The GPS signal was too weak at the front end to resist such high-powered interference from the ground–based network. Shelton likened it to putting a rock band in a quiet neighborhood.
Shelton won the point. Lightsquared filed for bankruptcy in May 2012 and Wall Street continued to sort out its restructuring through 2014. Although this was a battle won, it was unsettling to see a business plan boldly pitted against national security requirements and a fight driven by investor interests.
Open combat may be rare. Perhaps an even greater risk is indifference: the reluctance of high-tech firms to learn their way through the arcane process of being a DOD contractor. SpaceX’s grumpy litigation against the Air Force illustrated the clash of business styles.
Could the tech titans like Google, Facebook, and Amazon be the incubators for must-have defense products of tomorrow? It is too early to say, but one thing is certain: The confluence of entrepreneurial cash and the Pentagon’s quest for new technology advantages could reshape how defense “industry” is defined.

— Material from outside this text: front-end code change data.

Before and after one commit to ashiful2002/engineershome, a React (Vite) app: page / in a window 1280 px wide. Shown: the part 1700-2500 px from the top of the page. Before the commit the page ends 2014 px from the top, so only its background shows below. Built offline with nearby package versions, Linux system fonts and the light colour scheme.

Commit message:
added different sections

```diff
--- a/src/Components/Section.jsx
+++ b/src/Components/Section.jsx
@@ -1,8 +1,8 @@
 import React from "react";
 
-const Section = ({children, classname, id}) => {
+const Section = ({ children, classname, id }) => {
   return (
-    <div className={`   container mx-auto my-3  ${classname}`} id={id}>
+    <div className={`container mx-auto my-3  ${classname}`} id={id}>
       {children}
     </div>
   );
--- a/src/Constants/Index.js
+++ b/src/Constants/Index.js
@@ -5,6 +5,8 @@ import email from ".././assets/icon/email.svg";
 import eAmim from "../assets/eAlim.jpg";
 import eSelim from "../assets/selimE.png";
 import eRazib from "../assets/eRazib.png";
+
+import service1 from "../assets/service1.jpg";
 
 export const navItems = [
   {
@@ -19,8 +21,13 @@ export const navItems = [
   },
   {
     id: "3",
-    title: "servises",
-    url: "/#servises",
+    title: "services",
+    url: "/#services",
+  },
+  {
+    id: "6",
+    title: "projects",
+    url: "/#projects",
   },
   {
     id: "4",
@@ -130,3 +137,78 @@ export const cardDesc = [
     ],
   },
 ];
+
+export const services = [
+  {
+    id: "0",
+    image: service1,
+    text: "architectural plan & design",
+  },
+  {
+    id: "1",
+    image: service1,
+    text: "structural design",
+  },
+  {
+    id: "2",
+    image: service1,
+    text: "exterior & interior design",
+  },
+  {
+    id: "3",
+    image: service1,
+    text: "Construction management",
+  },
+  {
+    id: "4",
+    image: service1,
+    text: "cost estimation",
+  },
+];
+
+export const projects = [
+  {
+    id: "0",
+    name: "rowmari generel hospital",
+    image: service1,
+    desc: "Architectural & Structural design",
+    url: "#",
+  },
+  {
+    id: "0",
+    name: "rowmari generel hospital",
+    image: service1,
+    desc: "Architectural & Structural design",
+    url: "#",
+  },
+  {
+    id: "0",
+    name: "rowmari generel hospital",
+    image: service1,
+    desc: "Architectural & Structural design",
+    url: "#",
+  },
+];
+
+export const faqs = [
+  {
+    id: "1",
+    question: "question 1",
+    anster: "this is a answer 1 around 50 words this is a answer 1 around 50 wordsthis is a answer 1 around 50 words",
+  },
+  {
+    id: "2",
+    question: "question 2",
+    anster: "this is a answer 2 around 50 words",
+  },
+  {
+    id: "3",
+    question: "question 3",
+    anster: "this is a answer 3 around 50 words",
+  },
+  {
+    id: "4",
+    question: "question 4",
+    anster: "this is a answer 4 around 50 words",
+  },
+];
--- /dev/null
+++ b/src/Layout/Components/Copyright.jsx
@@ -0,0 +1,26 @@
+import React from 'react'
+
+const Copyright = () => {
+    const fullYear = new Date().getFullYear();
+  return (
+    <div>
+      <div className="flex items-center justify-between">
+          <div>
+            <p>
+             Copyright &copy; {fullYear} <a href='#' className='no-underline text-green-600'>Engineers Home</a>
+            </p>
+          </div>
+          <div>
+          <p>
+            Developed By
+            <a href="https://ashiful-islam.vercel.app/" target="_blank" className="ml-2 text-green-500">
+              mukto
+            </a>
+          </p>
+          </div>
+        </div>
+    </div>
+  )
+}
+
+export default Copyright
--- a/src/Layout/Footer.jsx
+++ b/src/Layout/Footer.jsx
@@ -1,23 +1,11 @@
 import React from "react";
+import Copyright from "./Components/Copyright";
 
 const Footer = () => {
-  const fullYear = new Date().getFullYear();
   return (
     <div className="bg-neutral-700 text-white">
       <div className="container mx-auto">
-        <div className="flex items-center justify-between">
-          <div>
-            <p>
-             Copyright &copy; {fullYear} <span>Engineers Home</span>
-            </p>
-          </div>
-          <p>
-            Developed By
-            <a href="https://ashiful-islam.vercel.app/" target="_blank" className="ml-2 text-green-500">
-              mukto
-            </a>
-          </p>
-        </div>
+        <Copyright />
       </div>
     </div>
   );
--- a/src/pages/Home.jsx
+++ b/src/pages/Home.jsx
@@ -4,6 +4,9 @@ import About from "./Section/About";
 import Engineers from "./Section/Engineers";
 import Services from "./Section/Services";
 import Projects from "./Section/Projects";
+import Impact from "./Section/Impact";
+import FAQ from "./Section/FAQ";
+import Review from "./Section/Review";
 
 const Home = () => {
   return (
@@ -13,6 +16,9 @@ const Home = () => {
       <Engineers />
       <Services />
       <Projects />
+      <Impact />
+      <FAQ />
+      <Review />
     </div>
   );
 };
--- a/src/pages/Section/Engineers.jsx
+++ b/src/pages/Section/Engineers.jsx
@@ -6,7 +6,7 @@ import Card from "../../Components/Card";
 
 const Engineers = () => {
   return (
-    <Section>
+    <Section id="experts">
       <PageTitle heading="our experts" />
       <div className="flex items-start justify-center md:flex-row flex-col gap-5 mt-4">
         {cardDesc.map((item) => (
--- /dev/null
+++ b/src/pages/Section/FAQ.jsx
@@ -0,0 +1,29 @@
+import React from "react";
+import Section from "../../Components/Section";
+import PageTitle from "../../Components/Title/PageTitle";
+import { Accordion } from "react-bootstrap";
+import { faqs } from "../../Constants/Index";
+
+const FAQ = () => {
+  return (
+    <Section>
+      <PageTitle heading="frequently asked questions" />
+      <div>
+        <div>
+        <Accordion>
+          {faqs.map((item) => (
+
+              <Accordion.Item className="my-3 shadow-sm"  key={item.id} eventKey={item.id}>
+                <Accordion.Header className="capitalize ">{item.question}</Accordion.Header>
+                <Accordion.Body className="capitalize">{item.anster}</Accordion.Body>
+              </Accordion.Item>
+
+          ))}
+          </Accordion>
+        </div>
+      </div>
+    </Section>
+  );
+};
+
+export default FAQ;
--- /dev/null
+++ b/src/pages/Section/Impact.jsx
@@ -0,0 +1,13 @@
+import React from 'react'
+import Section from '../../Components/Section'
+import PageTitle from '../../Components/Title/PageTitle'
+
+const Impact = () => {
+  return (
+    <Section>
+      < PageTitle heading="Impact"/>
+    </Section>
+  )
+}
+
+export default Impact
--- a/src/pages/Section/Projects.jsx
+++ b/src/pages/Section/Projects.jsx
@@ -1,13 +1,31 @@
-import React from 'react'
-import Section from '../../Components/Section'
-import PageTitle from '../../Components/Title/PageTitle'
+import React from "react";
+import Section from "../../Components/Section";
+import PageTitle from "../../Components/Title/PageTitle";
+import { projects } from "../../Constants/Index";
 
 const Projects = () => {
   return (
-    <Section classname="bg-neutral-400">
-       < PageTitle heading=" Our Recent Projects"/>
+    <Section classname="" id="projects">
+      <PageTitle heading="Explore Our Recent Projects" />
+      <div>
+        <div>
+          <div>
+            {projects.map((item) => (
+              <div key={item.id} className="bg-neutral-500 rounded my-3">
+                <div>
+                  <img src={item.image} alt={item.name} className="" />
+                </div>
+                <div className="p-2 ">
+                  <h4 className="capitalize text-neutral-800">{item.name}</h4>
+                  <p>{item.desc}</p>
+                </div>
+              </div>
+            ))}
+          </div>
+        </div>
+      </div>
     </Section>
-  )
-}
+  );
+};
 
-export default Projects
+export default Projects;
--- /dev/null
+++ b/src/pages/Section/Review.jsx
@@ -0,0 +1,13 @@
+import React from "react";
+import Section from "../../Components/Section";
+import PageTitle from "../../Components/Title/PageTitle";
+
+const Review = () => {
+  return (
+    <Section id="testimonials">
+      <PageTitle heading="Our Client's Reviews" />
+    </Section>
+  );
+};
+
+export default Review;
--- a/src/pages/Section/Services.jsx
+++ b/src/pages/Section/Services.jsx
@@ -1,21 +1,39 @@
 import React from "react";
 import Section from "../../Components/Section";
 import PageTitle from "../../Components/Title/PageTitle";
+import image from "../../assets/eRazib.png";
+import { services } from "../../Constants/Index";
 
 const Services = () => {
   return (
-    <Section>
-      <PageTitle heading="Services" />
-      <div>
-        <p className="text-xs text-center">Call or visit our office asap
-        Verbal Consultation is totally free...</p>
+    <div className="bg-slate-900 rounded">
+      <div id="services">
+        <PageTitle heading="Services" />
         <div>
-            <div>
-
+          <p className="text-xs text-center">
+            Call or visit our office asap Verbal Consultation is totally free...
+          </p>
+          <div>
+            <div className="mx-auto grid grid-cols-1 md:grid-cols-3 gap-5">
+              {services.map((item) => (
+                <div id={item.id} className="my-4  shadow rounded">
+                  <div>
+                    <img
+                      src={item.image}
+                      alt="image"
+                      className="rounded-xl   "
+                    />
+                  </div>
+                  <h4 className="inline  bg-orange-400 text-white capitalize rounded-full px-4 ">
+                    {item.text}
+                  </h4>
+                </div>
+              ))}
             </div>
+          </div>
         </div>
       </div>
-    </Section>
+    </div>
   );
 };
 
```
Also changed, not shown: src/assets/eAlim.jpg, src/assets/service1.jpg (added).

Which leads back to the “third offset.” Deputy Defense Secretary Robert O. Work noted of the second offset of the 1970s, “If we go after stealth, guided munitions, and information technology, and we blend them together, we utilize the strengths of the American armed forces [and] we will have an offset strategy that will allow us to rule the battlefield conventionally for the foreseeable future. And we were right.”
Circa 1975, those technologies resided in or were cultivated by the traditional defense sector. Developing them further offered enticing market share.
Today’s business conditions are different. In 2015, it’s hard to imagine a true offset strategy without the new tech titans.
The worst case is that the tech titans will lack an incentive to do business with the government. Best case, the third offset strategy can be a two-way street blending defense sector expertise with some of the more wild-eyed projects to cultivate the best of American innovation.